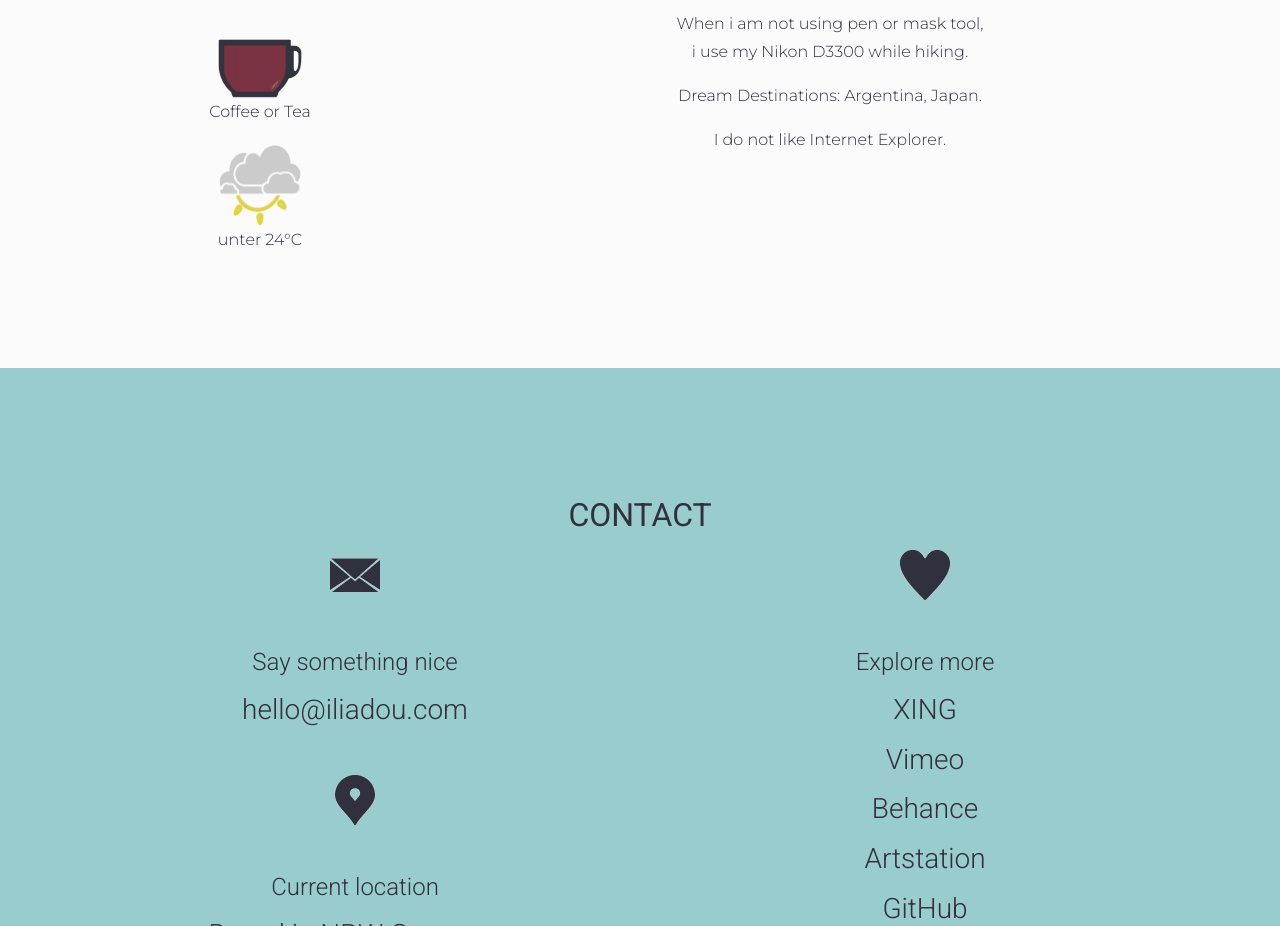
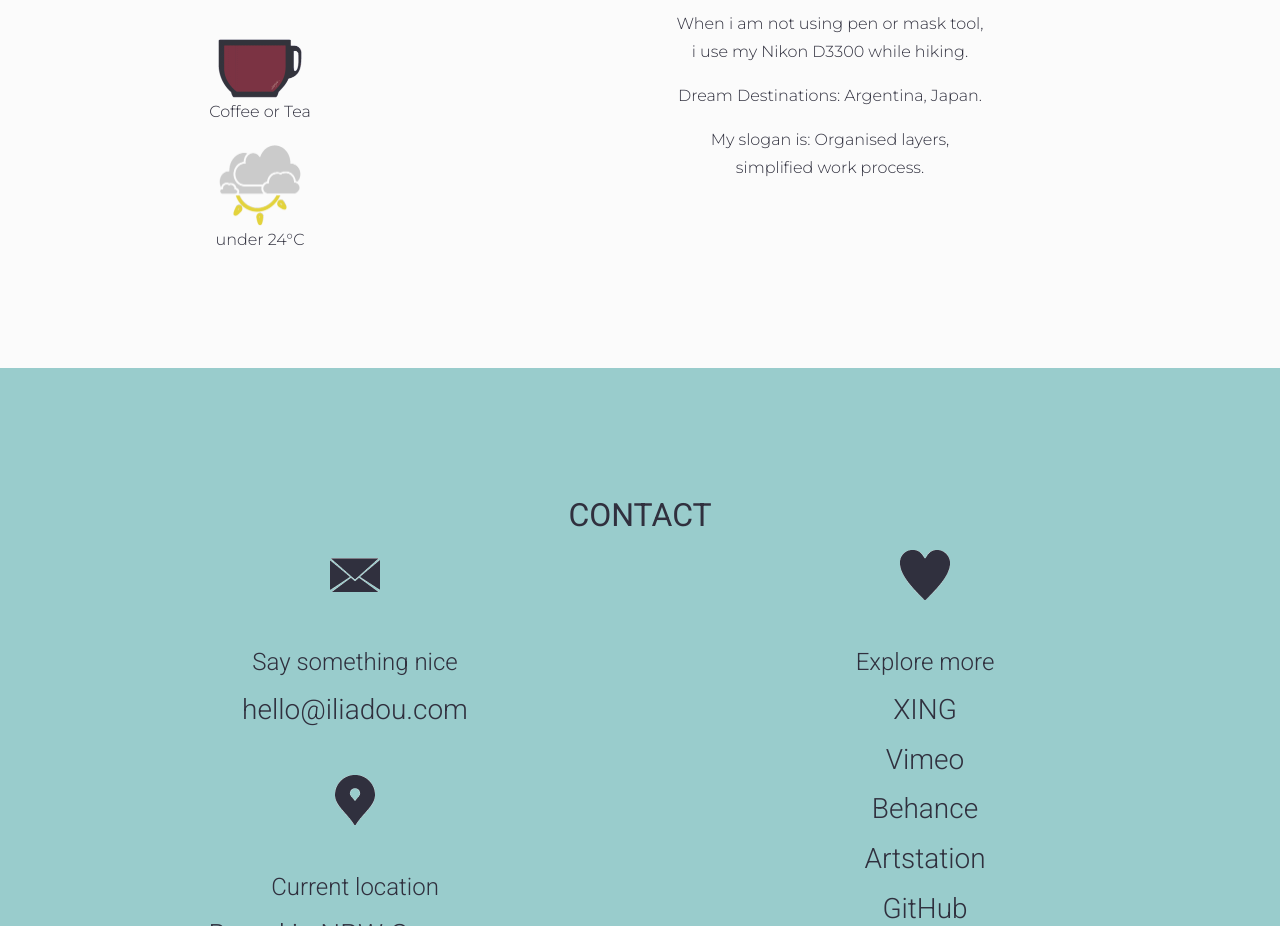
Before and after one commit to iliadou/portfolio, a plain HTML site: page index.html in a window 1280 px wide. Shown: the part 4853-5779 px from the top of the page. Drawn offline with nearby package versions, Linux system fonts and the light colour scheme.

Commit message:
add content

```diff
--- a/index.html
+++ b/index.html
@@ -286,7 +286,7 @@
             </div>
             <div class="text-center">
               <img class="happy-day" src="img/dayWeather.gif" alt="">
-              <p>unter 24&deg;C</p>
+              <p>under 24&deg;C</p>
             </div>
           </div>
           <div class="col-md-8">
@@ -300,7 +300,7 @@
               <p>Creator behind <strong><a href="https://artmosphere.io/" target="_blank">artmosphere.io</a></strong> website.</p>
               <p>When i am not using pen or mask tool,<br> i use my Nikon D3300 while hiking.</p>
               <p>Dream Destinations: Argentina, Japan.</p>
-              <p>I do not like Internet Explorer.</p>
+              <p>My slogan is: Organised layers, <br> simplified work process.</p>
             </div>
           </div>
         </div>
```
== == ==
* **Work to be completed**:
With the images omitted, retype the records above exactly.

* **Written response**:
Before and after one commit to iliadou/portfolio, a plain HTML site: page index.html in a window 1280 px wide. Shown: the part 4853-5779 px from the top of the page. Drawn offline with nearby package versions, Linux system fonts and the light colour scheme.

Commit message:
add content

```diff
--- a/index.html
+++ b/index.html
@@ -286,7 +286,7 @@
             </div>
             <div class="text-center">
               <img class="happy-day" src="img/dayWeather.gif" alt="">
-              <p>unter 24&deg;C</p>
+              <p>under 24&deg;C</p>
             </div>
           </div>
           <div class="col-md-8">
@@ -300,7 +300,7 @@
               <p>Creator behind <strong><a href="https://artmosphere.io/" target="_blank">artmosphere.io</a></strong> website.</p>
               <p>When i am not using pen or mask tool,<br> i use my Nikon D3300 while hiking.</p>
               <p>Dream Destinations: Argentina, Japan.</p>
-              <p>I do not like Internet Explorer.</p>
+              <p>My slogan is: Organised layers, <br> simplified work process.</p>
             </div>
           </div>
         </div>
```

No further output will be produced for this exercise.